Posted on September 18, 2013 by Editorial Staff
“NO BIOGRAPHICAL DETAILS. BEGIN: BALTHUS IS A PAINTER OF WHOM NOTHING IS KNOWN. NOW LET US LOOK AT THE PICTURES. REGARDS. B.”

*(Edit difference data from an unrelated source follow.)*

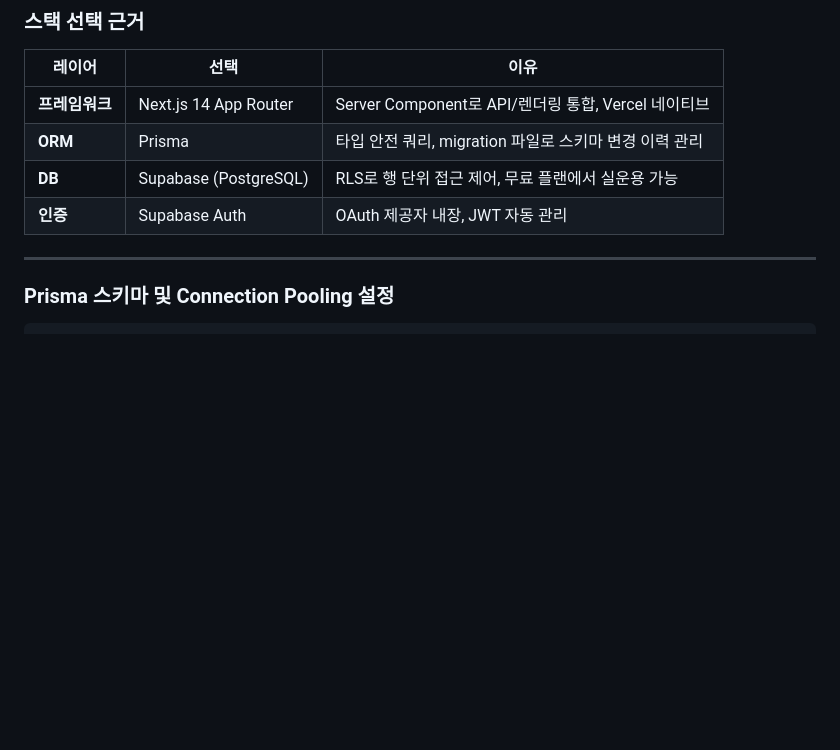
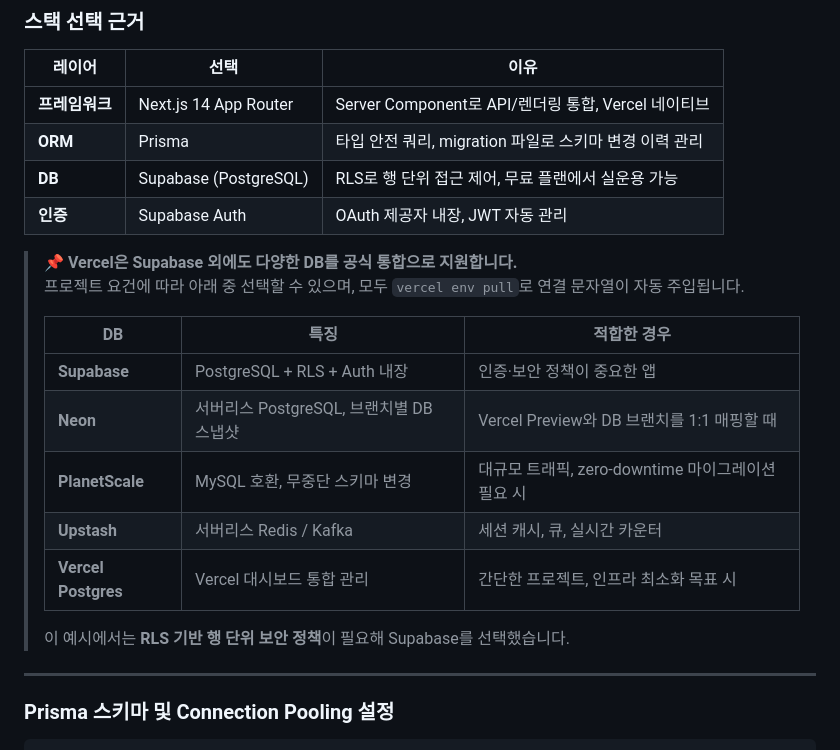
Before and after one commit to Mike-kor/my-agent-docs, a Markdown page: ai-agentic-workflow.md, the part around the change. GitHub-like rendering; blank space fills up the shorter version.

Commit message:
docs: Vercel 지원 DB 비교 테이블 추가 (Neon/PlanetScale/Upstash 등)

```diff
--- a/ai-agentic-workflow.md
+++ b/ai-agentic-workflow.md
@@ -144,6 +144,19 @@ rls:insert=own select=public
 | **ORM** | Prisma | 타입 안전 쿼리, migration 파일로 스키마 변경 이력 관리 |
 | **DB** | Supabase (PostgreSQL) | RLS로 행 단위 접근 제어, 무료 플랜에서 실운용 가능 |
 | **인증** | Supabase Auth | OAuth 제공자 내장, JWT 자동 관리 |
+
+> 📌 **Vercel은 Supabase 외에도 다양한 DB를 공식 통합으로 지원합니다.**
+> 프로젝트 요건에 따라 아래 중 선택할 수 있으며, 모두 `vercel env pull`로 연결 문자열이 자동 주입됩니다.
+>
+> | DB | 특징 | 적합한 경우 |
+> |----|------|------------|
+> | **Supabase** | PostgreSQL + RLS + Auth 내장 | 인증·보안 정책이 중요한 앱 |
+> | **Neon** | 서버리스 PostgreSQL, 브랜치별 DB 스냅샷 | Vercel Preview와 DB 브랜치를 1:1 매핑할 때 |
+> | **PlanetScale** | MySQL 호환, 무중단 스키마 변경 | 대규모 트래픽, zero-downtime 마이그레이션 필요 시 |
+> | **Upstash** | 서버리스 Redis / Kafka | 세션 캐시, 큐, 실시간 카운터 |
+> | **Vercel Postgres** | Vercel 대시보드 통합 관리 | 간단한 프로젝트, 인프라 최소화 목표 시 |
+>
+> 이 예시에서는 **RLS 기반 행 단위 보안 정책**이 필요해 Supabase를 선택했습니다.
 
 ---
 
```
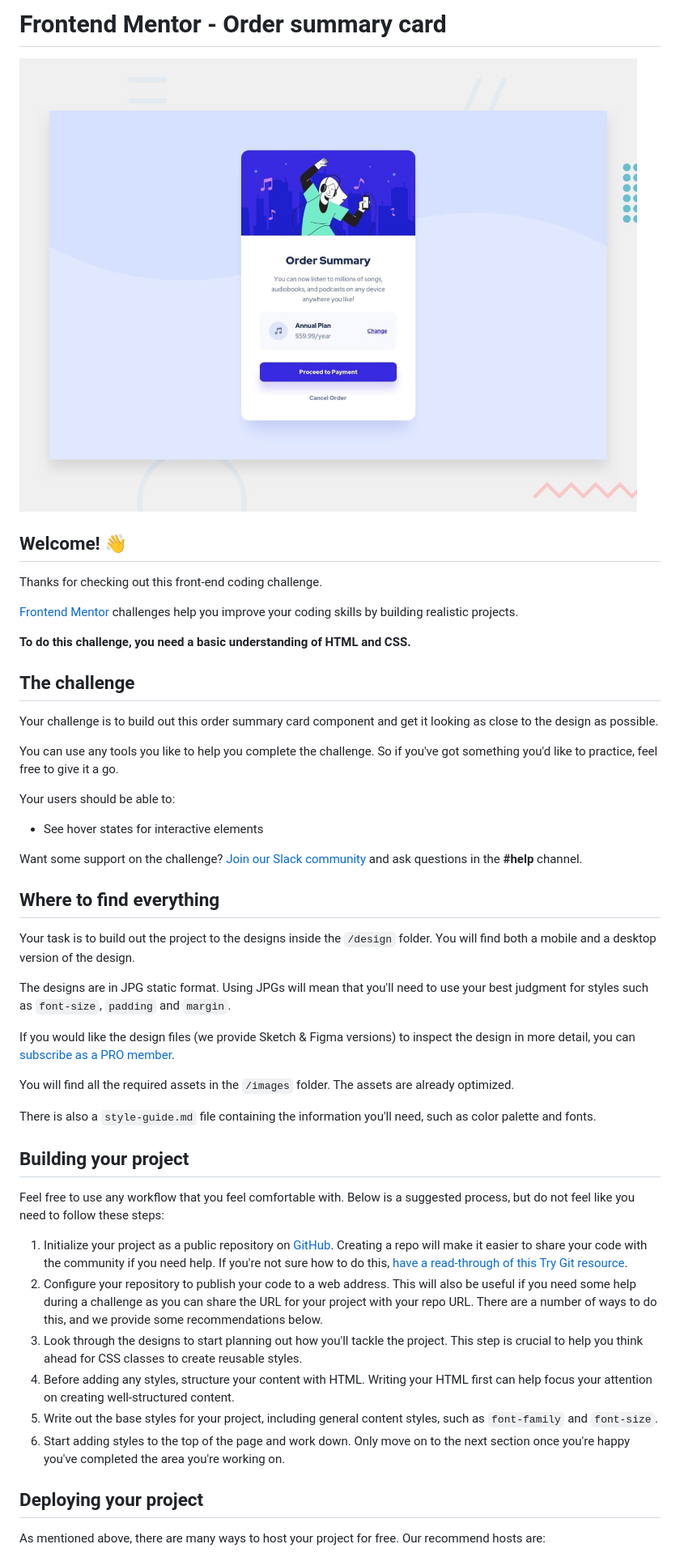
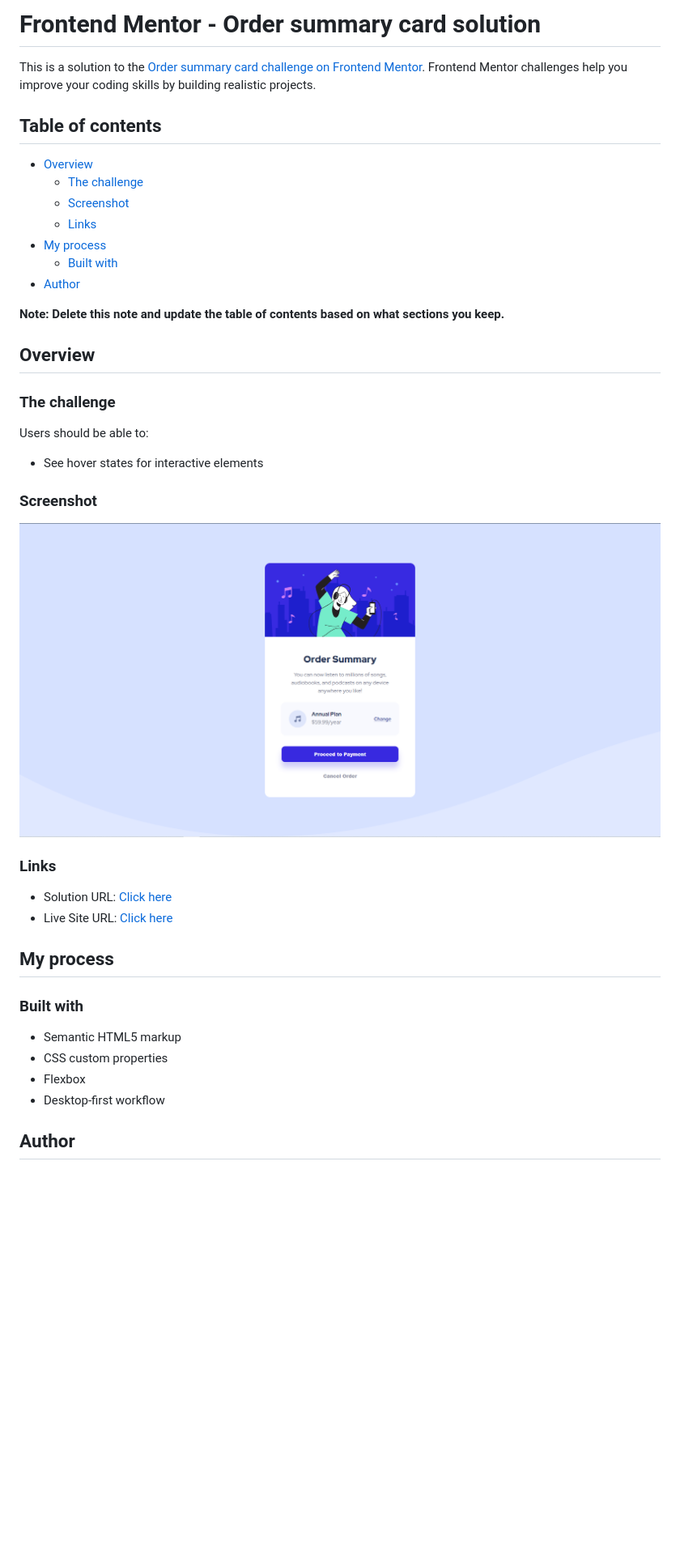
Before and after one commit to market-plier/Order-summary-card, a Markdown page: README.md, the part around the change printed below. Shown: that part at 81% size. Rendered like a GitHub page; pictures changed too: screenshot.jpg (added); blank space fills up the shorter version.

```diff
--- a/README.md
+++ b/README.md
@@ -1,51 +1,43 @@
-# Frontend Mentor - Order summary card
+# Frontend Mentor - Order summary card solution
 
-![Design preview for the Order summary card coding challenge](./design/desktop-preview.jpg)
+This is a solution to the [Order summary card challenge on Frontend Mentor](https://www.frontendmentor.io/challenges/order-summary-component-QlPmajDUj). Frontend Mentor challenges help you improve your coding skills by building realistic projects.
 
-## Welcome! 👋
+## Table of contents
 
-Thanks for checking out this front-end coding challenge.
+- [Overview](#overview)
+    - [The challenge](#the-challenge)
+    - [Screenshot](#screenshot)
+    - [Links](#links)
+- [My process](#my-process)
+    - [Built with](#built-with)
+- [Author](#author)
 
-[Frontend Mentor](https://www.frontendmentor.io) challenges help you improve your coding skills by building realistic projects.
+**Note: Delete this note and update the table of contents based on what sections you keep.**
 
-**To do this challenge, you need a basic understanding of HTML and CSS.**
+## Overview
 
-## The challenge
+### The challenge
 
-Your challenge is to build out this order summary card component and get it looking as close to the design as possible.
-
-You can use any tools you like to help you complete the challenge. So if you've got something you'd like to practice, feel free to give it a go.
-
-Your users should be able to:
+Users should be able to:
 
 - See hover states for interactive elements
 
-Want some support on the challenge? [Join our Slack community](https://www.frontendmentor.io/slack) and ask questions in the **#help** channel.
+### Screenshot
 
-## Where to find everything
+![](screenshot.jpg)
+### Links
 
-Your task is to build out the project to the designs inside the `/design` folder. You will find both a mobile and a desktop version of the design.
+- Solution URL: [Click here](https://github.com/market-plier/github-pages-test)
+- Live Site URL: [Click here](https://market-plier.github.io/github-pages-test/)
 
-The designs are in JPG static format. Using JPGs will mean that you'll need to use your best judgment for styles such as `font-size`, `padding` and `margin`.
+## My process
 
-If you would like the design files (we provide Sketch & Figma versions) to inspect the design in more detail, you can [subscribe as a PRO member](https://www.frontendmentor.io/pro).
+### Built with
 
-You will find all the required assets in the `/images` folder. The assets are already optimized.
+- Semantic HTML5 markup
+- CSS custom properties
+- Flexbox
+- Desktop-first workflow
 
-There is also a `style-guide.md` file containing the information you'll need, such as color palette and fonts.
+## Author
 
-## Building your project
-
-Feel free to use any workflow that you feel comfortable with. Below is a suggested process, but do not feel like you need to follow these steps:
-
-1. Initialize your project as a public repository on [GitHub](https://github.com/). Creating a repo will make it easier to share your code with the community if you need help. If you're not sure how to do this, [have a read-through of this Try Git resource](https://try.github.io/).
-2. Configure your repository to publish your code to a web address. This will also be useful if you need some help during a challenge as you can share the URL for your project with your repo URL. There are a number of ways to do this, and we provide some recommendations below.
-3. Look through the designs to start planning out how you'll tackle the project. This step is crucial to help you think ahead for CSS classes to create reusable styles.
-4. Before adding any styles, structure your content with HTML. Writing your HTML first can help focus your attention on creating well-structured content.
-5. Write out the base styles for your project, including general content styles, such as `font-family` and `font-size`.
-6. Start adding styles to the top of the page and work down. Only move on to the next section once you're happy you've completed the area you're working on.
-
-## Deploying your project
-
-As mentioned above, there are many ways to host your project for free. Our recommend hosts are:
-
```
Also changed, not shown: other parts of README.md (+1 -40 lines), README-template.md (deleted, +0 -110 lines).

In this telegram sent to Tate Gallery in 1968 while a big retrospective of his work was on preparation, Balthasar Klossowski, also known as Balthus, was just following his values. Rejecting the usual conventions of the art world and resisting any attempts made to write a biographical profile about him. His paintings were the only thing entitled to talk and give explanations. Balthus is best known for his series of “dreamers”: beautiful secluded adolescents surrounded by their every day life doing nothing, or reading, or playing with cats. Especially for those who loves the “girlie” way and Sophia Coppola’s Films, The Metropolitan Museum in New York is hosting, from September 25, this small and well edited Balthu’s exhibition of approximately thirty-five paintings dating from the 1930s to the 1950s. Because being an adolescent in the past, it was a state of grace that this master painter portrayed in the best possible way. Dream on dreamer.